Chris Hayes is a lifelong prepper and survivalist from rural Maine. Due to extreme weather, preparedness is built into the lifestyle of many Mainers. The Hayes family are no exception. They live off-grid, enjoy hunting and fishing, bushcraft, beekeeping, and making their own herbal medicines. When not tending to the homestead, Chris spends time practicing martial arts.

Make Your Own Respiratory Relief Tea
Chris Hayes

Chris Hayes

Leave a Reply

  • Sounds like a good recipe. I will have to eliminate or change a few ingredients due to allergies. Remind people to either get an updated allergy test before sampling various culinary/medicinal herbs or do a skin test before drinking. For one I am allergic to Marshmallow, and sensitive to chamomile.

    • You might try more slippery elm and eliminating the marshmallow, then. What you’re looking for here is a demulcent herb.

  • Great article! I like the careful description of the various processes needed. If a person doesn’t have those herbs and needs something to relax the lungs, peppermint has some helpful properties, including some bronchiodilation. I use it when I have mild asthmatic symptoms. I mention it because peppermint herb is a ton easier to find and grow than most of the stuff on that list. The “herbal tussin” looks really great and effective and at some point I’d love to try making it. I’ll bet it works better than most of the crap sold over the counter.

    My favorite cheap, simple cough remedy is a few drops of peppermint essential oil, vodka, honey and a little water.
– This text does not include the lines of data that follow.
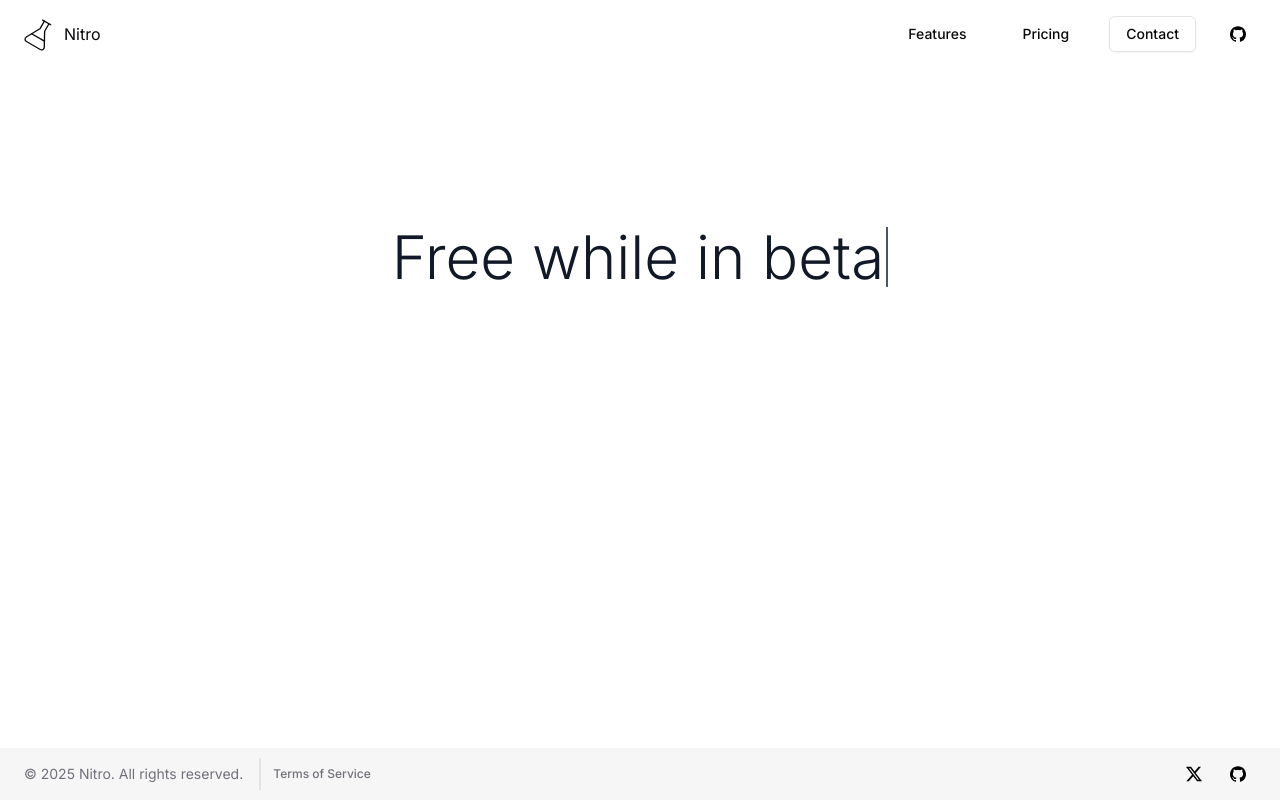
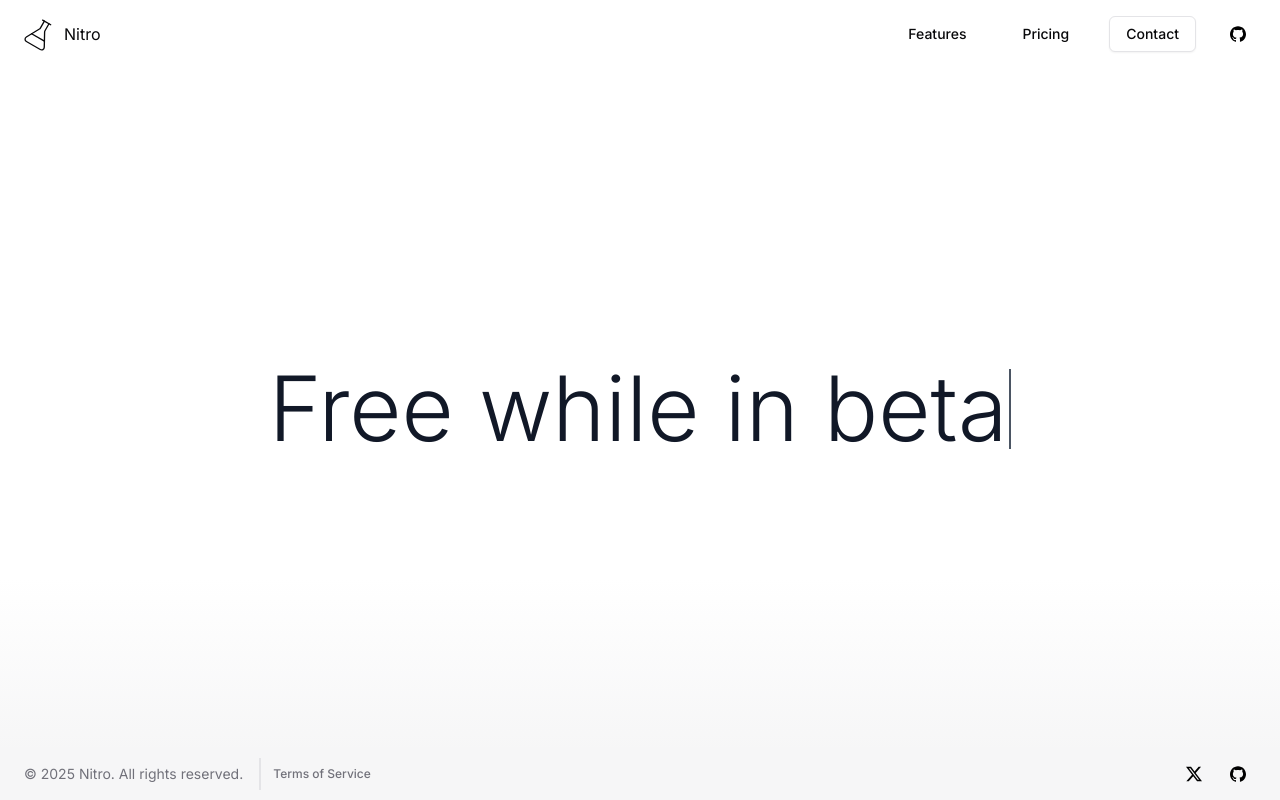
Before and after one commit to eddedd88/nextjs-template, a Next.js app: page /pricing in a window 1280 px wide. Built offline with nearby package versions, Linux system fonts and the light colour scheme.

Commit message:
Update AnimatedHeading speeds and adjust layout for improved responsiveness

```diff
--- a/src/app/(website)/pricing/animated-heading.tsx
+++ b/src/app/(website)/pricing/animated-heading.tsx
@@ -3,7 +3,8 @@
 import { cn } from '@/lib/utils'
 import { useEffect, useState } from 'react'
 
-const TYPING_SPEED = 150 // in ms
+const TYPING_SPEED = 200 // in ms
+const TYPING_SPEED_2 = 100 // faster speed for second text
 const DELETING_SPEED = 80 // in ms
 const PAUSE_BEFORE_DELETE = 200 // pause before starting to delete
 
@@ -19,7 +20,6 @@ export function AnimatedHeading() {
     const timeout = setTimeout(
       () => {
         if (!isDeleting && displayedText === FULL_HEADING) {
-          // Pause before starting to delete
           setTimeout(() => setIsDeleting(true), PAUSE_BEFORE_DELETE)
           return
         }
@@ -36,18 +36,22 @@ export function AnimatedHeading() {
           setDisplayedText(currentHeading.slice(0, displayedText.length + 1))
         }
       },
-      isDeleting ? DELETING_SPEED : TYPING_SPEED,
+      isDeleting
+        ? DELETING_SPEED
+        : currentHeading === FULL_HEADING
+          ? TYPING_SPEED
+          : TYPING_SPEED_2,
     )
 
     return () => clearTimeout(timeout)
   }, [displayedText, isDeleting, currentHeading])
 
   return (
-    <h1 className='h-[108px] bg-gray-900 bg-clip-text px-4 text-center text-4xl font-[350] leading-normal text-transparent sm:h-auto md:text-6xl md:leading-normal'>
+    <h1 className='h-[108px] bg-gray-900 bg-clip-text px-4 text-center text-4xl font-[350] leading-normal text-transparent sm:h-auto md:text-[90px] md:leading-normal'>
       {displayedText}
       <span
         className={cn(
-          'full -mb-2 ml-0.5 inline-block h-[44px] w-0.5 bg-gray-600 sm:h-[60px]',
+          'full -mb-2 ml-0.5 inline-block h-[44px] w-0.5 bg-gray-600 sm:h-[80px]',
           (displayedText === FULL_HEADING ||
             displayedText === FULL_HEADING_2) &&
             'animate-blink',
--- a/src/app/(website)/pricing/page.tsx
+++ b/src/app/(website)/pricing/page.tsx
@@ -2,10 +2,10 @@ import { AnimatedHeading } from './animated-heading'
 
 export default function ComingSoonPage() {
   return (
-    <div className='mx-auto mt-36 text-center'>
+    <div className='flex min-h-[calc(100vh-196px)] items-center justify-center bg-gradient-to-b from-background from-75% to-secondary/80 sm:min-h-[calc(100vh-120px)]'>
       <AnimatedHeading />
       {/* Non animated heading */}
-      {/* <h1 className='px-4 text-4xl font-[350] leading-normal md:text-6xl md:leading-normal'>
+      {/* <h1 className='animate-[fadeIn_2s_ease-in] px-4 text-4xl font-[350] leading-normal md:text-[90px] md:leading-normal'>
         Free while in beta
       </h1> */}
     </div>
```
I shake it up well and take it in very small sips, inhaling deeply after doing so. For me at least, that helps.

    I also make my own “vicks” by mixing 5-10 drops peppermint oil, 5-10 drops eucalyptus oil, and 3-5 drops tea tree oil with a good dab (a tablespoon or so) of my favorite salve base.

    To make salve, I gently heat either coconut oil, or a mix of beeswax and olive oil, in hot water or a microwave. Once liquid I add my essential oils. I dab a bit of the mixture under my nose (not inside) and take a hot shower. Helps open the nasal passages. Also good for keeping my nose open when I’m going to sleep.

    • Thanks. The methods used to make a remedy are important to get right. Glad you found the explanations helpful.

  • I ❤️ Your article and have a friend herbalist who has many of the ingredients but not all. Looking to get a lbs of slippery elm and a lbs of marshmallow root costs $80. where do you get your herbs ?

    • I grow and wildcraft a lot of what I use. I do order from Jean’s Greens in NY. Better on shipping to my neck of the woods.

  • Love your article, Chris, my wife is into apothecary. I read about jewelweed in one of her 16th century grand j ations, I think it was English, not Persian? They recommended burning it and breathing it in. Does that sound right to you? She hasnt texted me back yet.

    • I’m not sure what you mean by English or Persian. But, I primarily use jewelweed for poison ivy topically.

  • You Need More Than Food to Survive
    50-nonfood-stockpile-necessities

    In the event of a long-term disaster, there are non-food essentials that can be vital to your survival and well-being. Make certain you have these 50 non-food stockpile essentials. Sign up for your FREE report and get prepared.

    We respect your privacy.
    >
    Malcare WordPress Security